─── THE DATA ───

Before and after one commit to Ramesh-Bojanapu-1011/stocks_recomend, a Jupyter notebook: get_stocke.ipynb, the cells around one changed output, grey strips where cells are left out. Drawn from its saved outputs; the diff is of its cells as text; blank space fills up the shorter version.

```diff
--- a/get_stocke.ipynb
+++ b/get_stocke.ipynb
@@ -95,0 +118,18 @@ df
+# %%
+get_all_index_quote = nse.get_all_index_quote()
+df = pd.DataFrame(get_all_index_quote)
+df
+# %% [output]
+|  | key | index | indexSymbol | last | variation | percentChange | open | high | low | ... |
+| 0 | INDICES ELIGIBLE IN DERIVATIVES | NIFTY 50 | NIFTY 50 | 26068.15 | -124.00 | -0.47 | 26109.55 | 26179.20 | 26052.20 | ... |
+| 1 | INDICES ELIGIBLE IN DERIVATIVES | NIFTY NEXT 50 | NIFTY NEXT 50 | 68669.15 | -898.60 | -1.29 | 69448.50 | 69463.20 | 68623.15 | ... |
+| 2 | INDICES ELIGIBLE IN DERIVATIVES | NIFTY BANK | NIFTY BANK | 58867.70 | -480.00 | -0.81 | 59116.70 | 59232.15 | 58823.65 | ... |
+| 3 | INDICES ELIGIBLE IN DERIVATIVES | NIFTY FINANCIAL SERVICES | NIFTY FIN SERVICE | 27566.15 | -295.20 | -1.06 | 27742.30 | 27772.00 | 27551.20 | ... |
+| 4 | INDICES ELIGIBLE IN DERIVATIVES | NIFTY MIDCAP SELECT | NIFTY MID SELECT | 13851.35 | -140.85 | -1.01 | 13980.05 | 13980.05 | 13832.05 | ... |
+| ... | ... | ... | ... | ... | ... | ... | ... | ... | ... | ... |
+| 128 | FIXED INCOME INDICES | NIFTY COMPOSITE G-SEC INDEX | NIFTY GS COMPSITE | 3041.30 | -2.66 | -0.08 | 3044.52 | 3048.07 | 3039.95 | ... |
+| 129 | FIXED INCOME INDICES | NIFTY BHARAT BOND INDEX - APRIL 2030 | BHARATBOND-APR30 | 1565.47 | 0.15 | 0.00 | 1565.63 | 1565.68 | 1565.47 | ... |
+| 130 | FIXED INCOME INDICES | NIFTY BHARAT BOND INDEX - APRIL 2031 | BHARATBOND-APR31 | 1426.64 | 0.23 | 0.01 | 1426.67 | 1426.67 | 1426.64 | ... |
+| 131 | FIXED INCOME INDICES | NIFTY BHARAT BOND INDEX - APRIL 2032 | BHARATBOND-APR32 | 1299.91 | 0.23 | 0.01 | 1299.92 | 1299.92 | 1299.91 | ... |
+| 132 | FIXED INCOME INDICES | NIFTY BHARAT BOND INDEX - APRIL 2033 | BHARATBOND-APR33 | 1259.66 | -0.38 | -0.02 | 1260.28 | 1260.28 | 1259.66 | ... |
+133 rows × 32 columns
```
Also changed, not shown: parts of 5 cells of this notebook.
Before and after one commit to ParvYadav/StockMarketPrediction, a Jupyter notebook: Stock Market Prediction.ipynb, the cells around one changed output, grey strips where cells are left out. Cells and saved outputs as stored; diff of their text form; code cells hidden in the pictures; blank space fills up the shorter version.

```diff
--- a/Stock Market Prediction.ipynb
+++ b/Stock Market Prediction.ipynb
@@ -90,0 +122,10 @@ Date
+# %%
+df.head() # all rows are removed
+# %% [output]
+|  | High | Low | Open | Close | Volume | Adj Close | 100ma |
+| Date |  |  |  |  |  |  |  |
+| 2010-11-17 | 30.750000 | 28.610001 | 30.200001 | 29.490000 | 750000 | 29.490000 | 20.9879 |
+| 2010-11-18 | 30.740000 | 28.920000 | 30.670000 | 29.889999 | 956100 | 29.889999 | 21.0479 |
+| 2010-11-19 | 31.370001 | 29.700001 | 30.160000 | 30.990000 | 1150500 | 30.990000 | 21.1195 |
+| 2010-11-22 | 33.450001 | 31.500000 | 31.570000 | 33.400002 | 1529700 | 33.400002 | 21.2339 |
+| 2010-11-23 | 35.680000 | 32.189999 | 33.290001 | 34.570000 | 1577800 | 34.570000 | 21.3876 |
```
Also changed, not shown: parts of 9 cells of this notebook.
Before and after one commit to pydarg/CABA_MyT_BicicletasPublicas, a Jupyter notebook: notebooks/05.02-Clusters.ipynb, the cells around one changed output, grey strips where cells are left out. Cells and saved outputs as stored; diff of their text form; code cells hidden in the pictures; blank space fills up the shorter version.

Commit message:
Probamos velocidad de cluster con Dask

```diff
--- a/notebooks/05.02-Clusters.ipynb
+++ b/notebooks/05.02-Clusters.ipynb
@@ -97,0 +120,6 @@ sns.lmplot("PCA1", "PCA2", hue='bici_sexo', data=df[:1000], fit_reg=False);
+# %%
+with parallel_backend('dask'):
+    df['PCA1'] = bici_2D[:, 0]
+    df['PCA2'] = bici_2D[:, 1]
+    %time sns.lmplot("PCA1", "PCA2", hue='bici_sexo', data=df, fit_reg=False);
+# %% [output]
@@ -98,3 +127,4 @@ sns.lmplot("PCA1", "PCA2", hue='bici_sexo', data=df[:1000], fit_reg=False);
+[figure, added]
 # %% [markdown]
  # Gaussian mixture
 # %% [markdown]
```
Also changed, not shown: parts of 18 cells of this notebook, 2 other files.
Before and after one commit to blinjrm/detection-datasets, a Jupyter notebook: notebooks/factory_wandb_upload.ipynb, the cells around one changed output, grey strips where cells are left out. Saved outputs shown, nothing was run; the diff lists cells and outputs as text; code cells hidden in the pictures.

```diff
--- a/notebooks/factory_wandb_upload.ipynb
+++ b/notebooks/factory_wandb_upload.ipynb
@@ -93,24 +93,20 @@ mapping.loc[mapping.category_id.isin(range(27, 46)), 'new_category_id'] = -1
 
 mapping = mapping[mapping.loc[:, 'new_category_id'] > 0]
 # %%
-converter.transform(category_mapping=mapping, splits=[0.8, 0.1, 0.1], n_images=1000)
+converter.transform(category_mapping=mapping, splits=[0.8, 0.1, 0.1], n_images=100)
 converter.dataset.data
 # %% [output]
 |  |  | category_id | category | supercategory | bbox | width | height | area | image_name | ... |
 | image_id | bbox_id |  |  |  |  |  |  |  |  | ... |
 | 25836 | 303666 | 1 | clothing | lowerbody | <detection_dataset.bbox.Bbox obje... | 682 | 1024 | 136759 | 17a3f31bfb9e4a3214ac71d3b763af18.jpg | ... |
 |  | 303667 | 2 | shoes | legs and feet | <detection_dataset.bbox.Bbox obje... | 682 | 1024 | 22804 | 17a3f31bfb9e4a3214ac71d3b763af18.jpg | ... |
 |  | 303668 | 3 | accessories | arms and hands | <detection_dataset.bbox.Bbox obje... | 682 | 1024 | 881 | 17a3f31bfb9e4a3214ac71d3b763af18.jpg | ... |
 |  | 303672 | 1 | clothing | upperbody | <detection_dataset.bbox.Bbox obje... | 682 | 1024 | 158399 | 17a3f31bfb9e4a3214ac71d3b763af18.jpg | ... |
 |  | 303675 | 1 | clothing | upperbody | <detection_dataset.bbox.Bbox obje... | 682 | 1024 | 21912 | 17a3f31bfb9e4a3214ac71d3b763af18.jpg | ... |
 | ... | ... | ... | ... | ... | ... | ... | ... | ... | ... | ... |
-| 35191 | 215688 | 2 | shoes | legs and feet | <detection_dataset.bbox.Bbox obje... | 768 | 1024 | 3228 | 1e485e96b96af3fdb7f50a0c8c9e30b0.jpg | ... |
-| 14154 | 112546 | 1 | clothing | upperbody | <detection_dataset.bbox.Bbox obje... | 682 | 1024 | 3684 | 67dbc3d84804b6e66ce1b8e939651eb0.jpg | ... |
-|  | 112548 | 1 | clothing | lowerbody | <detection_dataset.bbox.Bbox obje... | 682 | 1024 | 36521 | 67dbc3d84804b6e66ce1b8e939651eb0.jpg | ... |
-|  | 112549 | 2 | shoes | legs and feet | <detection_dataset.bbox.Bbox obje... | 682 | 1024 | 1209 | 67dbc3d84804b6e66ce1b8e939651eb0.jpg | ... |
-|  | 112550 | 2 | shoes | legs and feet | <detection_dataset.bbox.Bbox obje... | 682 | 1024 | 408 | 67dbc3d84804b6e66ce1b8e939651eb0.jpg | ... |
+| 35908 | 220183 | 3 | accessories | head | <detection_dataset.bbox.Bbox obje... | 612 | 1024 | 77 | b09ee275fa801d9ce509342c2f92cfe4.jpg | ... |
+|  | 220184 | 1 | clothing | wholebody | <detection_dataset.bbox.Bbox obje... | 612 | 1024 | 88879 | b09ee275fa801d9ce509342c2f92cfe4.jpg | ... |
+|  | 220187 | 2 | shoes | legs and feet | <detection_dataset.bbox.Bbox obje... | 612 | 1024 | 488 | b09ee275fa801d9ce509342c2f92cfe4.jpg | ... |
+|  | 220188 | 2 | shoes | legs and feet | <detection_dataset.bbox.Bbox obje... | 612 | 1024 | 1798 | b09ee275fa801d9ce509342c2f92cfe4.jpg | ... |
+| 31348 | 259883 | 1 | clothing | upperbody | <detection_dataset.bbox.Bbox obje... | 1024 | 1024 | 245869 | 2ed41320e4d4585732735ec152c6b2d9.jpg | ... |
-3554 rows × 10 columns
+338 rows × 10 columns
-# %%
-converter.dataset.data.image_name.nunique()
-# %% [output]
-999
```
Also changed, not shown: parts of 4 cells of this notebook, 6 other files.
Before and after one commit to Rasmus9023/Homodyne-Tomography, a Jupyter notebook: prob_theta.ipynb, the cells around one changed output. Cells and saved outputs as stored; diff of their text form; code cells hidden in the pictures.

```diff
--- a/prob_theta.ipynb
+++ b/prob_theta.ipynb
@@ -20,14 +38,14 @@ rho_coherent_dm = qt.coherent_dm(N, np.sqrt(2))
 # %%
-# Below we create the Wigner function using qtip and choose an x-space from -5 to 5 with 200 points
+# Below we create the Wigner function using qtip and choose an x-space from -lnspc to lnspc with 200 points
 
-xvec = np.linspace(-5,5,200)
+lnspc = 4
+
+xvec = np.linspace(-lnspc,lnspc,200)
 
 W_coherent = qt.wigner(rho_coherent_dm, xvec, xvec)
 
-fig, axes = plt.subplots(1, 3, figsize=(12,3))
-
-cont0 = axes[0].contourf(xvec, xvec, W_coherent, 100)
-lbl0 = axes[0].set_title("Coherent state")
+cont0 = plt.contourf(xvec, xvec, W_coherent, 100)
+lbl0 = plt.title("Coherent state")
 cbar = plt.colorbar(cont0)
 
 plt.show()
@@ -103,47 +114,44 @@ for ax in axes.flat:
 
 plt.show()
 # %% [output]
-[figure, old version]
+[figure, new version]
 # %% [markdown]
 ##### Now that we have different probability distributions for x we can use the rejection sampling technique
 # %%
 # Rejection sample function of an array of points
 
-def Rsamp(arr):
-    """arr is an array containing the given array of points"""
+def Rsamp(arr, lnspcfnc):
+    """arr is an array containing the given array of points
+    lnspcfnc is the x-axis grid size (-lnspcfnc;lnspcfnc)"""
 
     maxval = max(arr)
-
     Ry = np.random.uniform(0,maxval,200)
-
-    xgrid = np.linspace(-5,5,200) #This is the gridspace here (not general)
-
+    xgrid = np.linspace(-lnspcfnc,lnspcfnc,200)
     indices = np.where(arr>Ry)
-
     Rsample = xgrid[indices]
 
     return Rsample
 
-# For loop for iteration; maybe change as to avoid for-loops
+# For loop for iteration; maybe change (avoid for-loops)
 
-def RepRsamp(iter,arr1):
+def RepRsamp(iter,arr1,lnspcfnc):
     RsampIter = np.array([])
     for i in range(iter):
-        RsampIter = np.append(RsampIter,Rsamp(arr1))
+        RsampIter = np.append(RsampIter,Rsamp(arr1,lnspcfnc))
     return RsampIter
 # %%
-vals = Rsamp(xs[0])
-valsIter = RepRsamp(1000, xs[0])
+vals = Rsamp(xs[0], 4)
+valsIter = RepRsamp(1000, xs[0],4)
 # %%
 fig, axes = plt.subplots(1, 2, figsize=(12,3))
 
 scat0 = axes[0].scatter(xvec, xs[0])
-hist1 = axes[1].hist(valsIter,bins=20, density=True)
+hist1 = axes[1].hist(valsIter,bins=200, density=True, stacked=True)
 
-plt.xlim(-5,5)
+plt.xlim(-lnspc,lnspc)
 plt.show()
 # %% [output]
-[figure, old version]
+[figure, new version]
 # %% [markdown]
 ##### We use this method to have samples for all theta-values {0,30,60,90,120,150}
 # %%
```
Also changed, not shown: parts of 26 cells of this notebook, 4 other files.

───

▸ PROBLEM DESCRIPTION: Set down, exactly as they appear, the lines above from the first one to the line that holds "Also changed, not shown: parts of 5", both included, please, and no others.

▸ YOUR RESPONSE:
Before and after one commit to Ramesh-Bojanapu-1011/stocks_recomend, a Jupyter notebook: get_stocke.ipynb, the cells around one changed output, grey strips where cells are left out. Drawn from its saved outputs; the diff is of its cells as text; blank space fills up the shorter version.

```diff
--- a/get_stocke.ipynb
+++ b/get_stocke.ipynb
@@ -95,0 +118,18 @@ df
+# %%
+get_all_index_quote = nse.get_all_index_quote()
+df = pd.DataFrame(get_all_index_quote)
+df
+# %% [output]
+|  | key | index | indexSymbol | last | variation | percentChange | open | high | low | ... |
+| 0 | INDICES ELIGIBLE IN DERIVATIVES | NIFTY 50 | NIFTY 50 | 26068.15 | -124.00 | -0.47 | 26109.55 | 26179.20 | 26052.20 | ... |
+| 1 | INDICES ELIGIBLE IN DERIVATIVES | NIFTY NEXT 50 | NIFTY NEXT 50 | 68669.15 | -898.60 | -1.29 | 69448.50 | 69463.20 | 68623.15 | ... |
+| 2 | INDICES ELIGIBLE IN DERIVATIVES | NIFTY BANK | NIFTY BANK | 58867.70 | -480.00 | -0.81 | 59116.70 | 59232.15 | 58823.65 | ... |
+| 3 | INDICES ELIGIBLE IN DERIVATIVES | NIFTY FINANCIAL SERVICES | NIFTY FIN SERVICE | 27566.15 | -295.20 | -1.06 | 27742.30 | 27772.00 | 27551.20 | ... |
+| 4 | INDICES ELIGIBLE IN DERIVATIVES | NIFTY MIDCAP SELECT | NIFTY MID SELECT | 13851.35 | -140.85 | -1.01 | 13980.05 | 13980.05 | 13832.05 | ... |
+| ... | ... | ... | ... | ... | ... | ... | ... | ... | ... | ... |
+| 128 | FIXED INCOME INDICES | NIFTY COMPOSITE G-SEC INDEX | NIFTY GS COMPSITE | 3041.30 | -2.66 | -0.08 | 3044.52 | 3048.07 | 3039.95 | ... |
+| 129 | FIXED INCOME INDICES | NIFTY BHARAT BOND INDEX - APRIL 2030 | BHARATBOND-APR30 | 1565.47 | 0.15 | 0.00 | 1565.63 | 1565.68 | 1565.47 | ... |
+| 130 | FIXED INCOME INDICES | NIFTY BHARAT BOND INDEX - APRIL 2031 | BHARATBOND-APR31 | 1426.64 | 0.23 | 0.01 | 1426.67 | 1426.67 | 1426.64 | ... |
+| 131 | FIXED INCOME INDICES | NIFTY BHARAT BOND INDEX - APRIL 2032 | BHARATBOND-APR32 | 1299.91 | 0.23 | 0.01 | 1299.92 | 1299.92 | 1299.91 | ... |
+| 132 | FIXED INCOME INDICES | NIFTY BHARAT BOND INDEX - APRIL 2033 | BHARATBOND-APR33 | 1259.66 | -0.38 | -0.02 | 1260.28 | 1260.28 | 1259.66 | ... |
+133 rows × 32 columns
```
Also changed, not shown: parts of 5 cells of this notebook.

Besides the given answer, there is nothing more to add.